What is being asked: State how many lines in the entries below hold the word "Revenue", with nothing besides the number.

Data records:
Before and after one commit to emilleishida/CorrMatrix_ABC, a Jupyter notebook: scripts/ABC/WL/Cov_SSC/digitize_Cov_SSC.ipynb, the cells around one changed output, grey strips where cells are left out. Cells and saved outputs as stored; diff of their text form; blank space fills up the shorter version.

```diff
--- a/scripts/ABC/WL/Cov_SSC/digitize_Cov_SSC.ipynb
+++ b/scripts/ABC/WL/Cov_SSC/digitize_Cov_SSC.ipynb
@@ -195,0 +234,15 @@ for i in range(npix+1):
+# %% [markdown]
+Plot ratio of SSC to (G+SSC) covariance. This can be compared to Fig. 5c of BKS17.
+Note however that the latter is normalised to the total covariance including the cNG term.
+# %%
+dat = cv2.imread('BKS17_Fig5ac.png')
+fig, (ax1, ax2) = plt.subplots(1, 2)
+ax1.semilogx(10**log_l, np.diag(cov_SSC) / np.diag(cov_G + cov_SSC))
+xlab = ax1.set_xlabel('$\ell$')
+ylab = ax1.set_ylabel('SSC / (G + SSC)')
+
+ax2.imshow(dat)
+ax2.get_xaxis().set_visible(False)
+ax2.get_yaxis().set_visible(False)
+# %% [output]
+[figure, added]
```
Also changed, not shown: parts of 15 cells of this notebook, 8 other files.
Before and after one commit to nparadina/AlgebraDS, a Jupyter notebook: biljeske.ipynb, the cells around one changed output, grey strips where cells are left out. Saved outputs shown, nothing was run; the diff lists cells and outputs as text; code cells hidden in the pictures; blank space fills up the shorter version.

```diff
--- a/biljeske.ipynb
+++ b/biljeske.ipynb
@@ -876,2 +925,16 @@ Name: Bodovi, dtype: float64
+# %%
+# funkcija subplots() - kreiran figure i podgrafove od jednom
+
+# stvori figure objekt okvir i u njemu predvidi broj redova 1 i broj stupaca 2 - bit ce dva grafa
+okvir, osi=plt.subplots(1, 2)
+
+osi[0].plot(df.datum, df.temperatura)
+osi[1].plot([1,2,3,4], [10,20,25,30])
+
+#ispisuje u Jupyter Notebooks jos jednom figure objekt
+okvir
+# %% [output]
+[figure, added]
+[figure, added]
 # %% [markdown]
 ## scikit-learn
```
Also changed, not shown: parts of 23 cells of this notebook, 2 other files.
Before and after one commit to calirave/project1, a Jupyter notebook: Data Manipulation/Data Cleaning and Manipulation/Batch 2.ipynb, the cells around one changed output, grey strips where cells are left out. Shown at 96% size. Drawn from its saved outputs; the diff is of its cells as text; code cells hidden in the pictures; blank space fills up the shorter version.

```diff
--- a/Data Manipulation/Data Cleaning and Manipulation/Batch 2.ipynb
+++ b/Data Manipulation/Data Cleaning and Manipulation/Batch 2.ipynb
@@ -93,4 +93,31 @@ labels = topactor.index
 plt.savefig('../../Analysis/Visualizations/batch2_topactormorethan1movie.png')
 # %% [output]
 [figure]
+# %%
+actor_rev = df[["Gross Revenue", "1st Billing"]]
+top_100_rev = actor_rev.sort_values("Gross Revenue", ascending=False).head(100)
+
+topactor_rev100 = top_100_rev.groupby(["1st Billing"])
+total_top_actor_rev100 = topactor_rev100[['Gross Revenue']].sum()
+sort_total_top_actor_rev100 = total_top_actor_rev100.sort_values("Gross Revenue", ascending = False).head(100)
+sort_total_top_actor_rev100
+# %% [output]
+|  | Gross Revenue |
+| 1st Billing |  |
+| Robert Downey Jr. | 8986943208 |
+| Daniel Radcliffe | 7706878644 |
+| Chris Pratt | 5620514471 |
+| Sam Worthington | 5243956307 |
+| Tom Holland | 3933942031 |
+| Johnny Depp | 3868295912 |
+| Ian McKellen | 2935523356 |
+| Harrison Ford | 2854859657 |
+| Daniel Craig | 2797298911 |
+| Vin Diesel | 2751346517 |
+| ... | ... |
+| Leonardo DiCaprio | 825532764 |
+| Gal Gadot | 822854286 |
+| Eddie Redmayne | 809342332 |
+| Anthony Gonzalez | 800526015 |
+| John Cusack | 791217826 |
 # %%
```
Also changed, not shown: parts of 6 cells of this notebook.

Answer space: 5